“I am incredibly proud that some of the greatest effects of our work can be felt in the quiet, often unseen, interactions full of kindness, compassion and thoughtfulness”
Looking back on 2023, there have been some notable moments, some of which have seen us rising to support our residents through shock after shock, not least the cost-of-living crisis and helping people in the most difficult circumstances. This is something that remains an absolute priority.
Our solid collaboration with the NHS has seen some excellent work on seasonal campaigns and the development of the Integrated Care Strategy. Our task in 2024 will be to start turning this into practical delivery across our county and our communities.
RAAC (reinforced autoclaved aerated concrete) entered the common vernacular in 2023. Our front-foot action following the change of national rules, helped in no small part by the rapid flexibility of our school community, kept disruption to a minimum.
We are a central plank of the Kent Resilience Forum, responding to the pressures on our extensive and much-travelled road network, at the same time as working behind the scenes as a group of organisations and agencies to be ready for a crisis. At the front line, our highways and other staff respond to emergencies in all weathers.
We have a proud and exceptional record in responding to the diverse issues of asylum, migration and resettlement, including responding (across many parts of our organisation) to the referral of more than 2,000 unaccompanied asylum-seeking children into our service in the last year, and working with district and borough colleagues in response to the requirement to empty the Afghan bridging hotels in the late summer.

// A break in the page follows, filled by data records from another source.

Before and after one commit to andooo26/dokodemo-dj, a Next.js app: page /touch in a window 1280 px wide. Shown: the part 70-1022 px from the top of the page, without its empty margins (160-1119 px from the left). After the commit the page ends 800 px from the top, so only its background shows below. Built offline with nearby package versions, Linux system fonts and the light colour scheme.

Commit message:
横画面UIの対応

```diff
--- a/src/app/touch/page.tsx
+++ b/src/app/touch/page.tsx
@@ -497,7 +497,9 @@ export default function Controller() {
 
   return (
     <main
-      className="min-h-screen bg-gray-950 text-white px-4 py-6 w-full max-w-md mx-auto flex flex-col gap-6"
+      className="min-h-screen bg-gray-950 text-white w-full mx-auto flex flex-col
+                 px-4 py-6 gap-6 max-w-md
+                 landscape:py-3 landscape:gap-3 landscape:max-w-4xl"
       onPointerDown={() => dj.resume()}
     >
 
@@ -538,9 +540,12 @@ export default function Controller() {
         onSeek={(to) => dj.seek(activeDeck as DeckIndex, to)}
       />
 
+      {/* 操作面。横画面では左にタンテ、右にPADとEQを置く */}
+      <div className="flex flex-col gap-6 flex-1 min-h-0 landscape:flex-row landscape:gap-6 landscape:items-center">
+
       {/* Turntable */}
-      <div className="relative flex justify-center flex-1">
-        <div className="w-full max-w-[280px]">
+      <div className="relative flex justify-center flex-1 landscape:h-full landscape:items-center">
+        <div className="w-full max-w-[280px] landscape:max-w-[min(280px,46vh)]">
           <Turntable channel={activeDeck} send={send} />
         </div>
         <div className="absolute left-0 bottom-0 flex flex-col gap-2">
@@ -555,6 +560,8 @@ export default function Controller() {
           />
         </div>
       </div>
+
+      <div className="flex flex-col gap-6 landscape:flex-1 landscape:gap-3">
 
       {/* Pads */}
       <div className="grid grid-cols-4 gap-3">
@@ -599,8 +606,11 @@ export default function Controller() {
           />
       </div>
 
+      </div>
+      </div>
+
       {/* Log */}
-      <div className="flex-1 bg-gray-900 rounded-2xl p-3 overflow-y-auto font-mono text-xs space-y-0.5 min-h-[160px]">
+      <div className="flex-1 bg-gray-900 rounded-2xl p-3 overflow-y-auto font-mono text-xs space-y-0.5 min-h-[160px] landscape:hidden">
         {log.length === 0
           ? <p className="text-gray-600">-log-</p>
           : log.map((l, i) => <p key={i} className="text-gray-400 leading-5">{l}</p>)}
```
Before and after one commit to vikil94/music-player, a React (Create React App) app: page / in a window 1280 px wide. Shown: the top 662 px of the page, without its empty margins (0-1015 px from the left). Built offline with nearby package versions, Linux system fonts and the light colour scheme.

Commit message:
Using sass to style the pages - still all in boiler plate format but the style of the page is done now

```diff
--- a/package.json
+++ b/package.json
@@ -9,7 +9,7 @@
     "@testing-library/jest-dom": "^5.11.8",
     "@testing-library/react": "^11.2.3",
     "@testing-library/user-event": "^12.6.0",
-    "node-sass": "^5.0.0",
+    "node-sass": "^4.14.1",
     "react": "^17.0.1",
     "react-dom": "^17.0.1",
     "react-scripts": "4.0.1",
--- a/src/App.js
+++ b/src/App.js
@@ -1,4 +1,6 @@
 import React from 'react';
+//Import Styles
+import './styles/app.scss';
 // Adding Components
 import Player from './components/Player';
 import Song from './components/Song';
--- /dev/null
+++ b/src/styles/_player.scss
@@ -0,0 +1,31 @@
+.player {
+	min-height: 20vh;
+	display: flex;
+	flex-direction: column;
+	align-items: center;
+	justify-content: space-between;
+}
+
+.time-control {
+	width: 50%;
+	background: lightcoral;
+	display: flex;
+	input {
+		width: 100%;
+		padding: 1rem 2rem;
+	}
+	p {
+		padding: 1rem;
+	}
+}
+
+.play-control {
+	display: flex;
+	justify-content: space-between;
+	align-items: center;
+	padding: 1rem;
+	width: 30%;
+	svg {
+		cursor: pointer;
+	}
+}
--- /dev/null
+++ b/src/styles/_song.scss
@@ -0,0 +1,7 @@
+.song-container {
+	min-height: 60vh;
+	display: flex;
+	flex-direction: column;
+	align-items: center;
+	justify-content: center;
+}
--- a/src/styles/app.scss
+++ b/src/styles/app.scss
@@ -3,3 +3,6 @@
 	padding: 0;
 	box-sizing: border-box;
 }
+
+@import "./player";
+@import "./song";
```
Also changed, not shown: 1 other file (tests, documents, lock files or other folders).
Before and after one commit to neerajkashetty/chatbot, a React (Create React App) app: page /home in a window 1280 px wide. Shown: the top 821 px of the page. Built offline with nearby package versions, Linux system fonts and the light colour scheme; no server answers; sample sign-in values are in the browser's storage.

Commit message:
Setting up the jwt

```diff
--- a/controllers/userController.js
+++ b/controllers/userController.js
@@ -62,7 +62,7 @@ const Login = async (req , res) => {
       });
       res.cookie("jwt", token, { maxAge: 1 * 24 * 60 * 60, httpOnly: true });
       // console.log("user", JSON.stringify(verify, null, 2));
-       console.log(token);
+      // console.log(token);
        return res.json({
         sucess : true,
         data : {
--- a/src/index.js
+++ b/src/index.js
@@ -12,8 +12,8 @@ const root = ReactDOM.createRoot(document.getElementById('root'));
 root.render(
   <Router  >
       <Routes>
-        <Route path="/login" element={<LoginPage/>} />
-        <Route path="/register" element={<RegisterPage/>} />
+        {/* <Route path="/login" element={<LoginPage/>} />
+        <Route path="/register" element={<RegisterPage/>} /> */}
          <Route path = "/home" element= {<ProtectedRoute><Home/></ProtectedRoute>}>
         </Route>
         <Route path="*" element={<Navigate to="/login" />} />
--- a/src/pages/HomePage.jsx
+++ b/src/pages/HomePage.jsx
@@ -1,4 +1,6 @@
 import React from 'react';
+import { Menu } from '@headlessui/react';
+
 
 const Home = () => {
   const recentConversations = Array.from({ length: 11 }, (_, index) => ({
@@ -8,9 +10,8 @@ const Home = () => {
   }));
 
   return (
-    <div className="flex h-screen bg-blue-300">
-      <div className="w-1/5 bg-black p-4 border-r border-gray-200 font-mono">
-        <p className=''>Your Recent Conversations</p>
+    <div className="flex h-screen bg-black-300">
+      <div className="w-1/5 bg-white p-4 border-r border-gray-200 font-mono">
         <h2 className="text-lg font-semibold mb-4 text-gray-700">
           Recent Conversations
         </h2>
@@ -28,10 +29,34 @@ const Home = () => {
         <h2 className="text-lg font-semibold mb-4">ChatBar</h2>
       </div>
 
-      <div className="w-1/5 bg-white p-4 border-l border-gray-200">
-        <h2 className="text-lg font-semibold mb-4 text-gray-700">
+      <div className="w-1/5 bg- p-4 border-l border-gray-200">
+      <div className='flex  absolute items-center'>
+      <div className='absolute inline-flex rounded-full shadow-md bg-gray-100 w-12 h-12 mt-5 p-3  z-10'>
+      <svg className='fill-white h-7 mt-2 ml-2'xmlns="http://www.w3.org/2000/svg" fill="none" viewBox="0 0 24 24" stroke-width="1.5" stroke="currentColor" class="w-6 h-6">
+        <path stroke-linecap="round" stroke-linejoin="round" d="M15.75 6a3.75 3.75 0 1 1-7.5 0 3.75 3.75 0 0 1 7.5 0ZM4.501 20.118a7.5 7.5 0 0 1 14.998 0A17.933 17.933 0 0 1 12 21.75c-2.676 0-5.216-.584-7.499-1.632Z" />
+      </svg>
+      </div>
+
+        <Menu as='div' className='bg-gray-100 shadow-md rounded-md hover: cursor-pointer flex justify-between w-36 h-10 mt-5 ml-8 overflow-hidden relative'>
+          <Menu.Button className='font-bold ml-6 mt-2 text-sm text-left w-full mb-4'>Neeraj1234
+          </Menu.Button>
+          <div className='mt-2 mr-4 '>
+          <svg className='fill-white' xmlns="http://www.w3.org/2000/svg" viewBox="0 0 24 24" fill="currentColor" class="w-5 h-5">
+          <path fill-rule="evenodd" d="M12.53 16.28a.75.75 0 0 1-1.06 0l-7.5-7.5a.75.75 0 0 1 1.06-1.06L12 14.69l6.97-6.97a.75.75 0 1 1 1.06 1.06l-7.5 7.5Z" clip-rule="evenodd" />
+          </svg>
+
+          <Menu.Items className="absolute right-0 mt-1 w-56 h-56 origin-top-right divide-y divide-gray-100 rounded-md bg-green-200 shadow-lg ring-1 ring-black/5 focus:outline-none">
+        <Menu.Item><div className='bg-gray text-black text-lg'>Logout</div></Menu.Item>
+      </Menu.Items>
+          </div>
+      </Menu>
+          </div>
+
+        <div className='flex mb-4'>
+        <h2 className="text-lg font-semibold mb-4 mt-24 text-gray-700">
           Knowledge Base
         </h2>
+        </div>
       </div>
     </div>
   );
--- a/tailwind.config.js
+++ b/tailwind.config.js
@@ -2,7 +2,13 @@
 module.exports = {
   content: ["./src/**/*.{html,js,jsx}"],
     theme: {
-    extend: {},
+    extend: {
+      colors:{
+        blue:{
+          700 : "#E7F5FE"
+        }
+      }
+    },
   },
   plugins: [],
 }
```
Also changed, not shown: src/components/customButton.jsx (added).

We are committed to the environment, balancing everything we consider with nature’s voice and its unrivalled positive impact on health and wellbeing, and preserving the enduring appeal of the Garden of England. I look forward to taking forward our initiatives, such as Making Space for Nature, in 2024.
These could be viewed as the ‘big ticket items’ and are only a small selection of the services that KCC provides. I am incredibly proud that some of the greatest effects of our work can be felt in the quiet, often unseen, interactions full of kindness, compassion and thoughtfulness from across all of our teams.
I would like to take this opportunity to wish everyone in Kent a Happy New Year.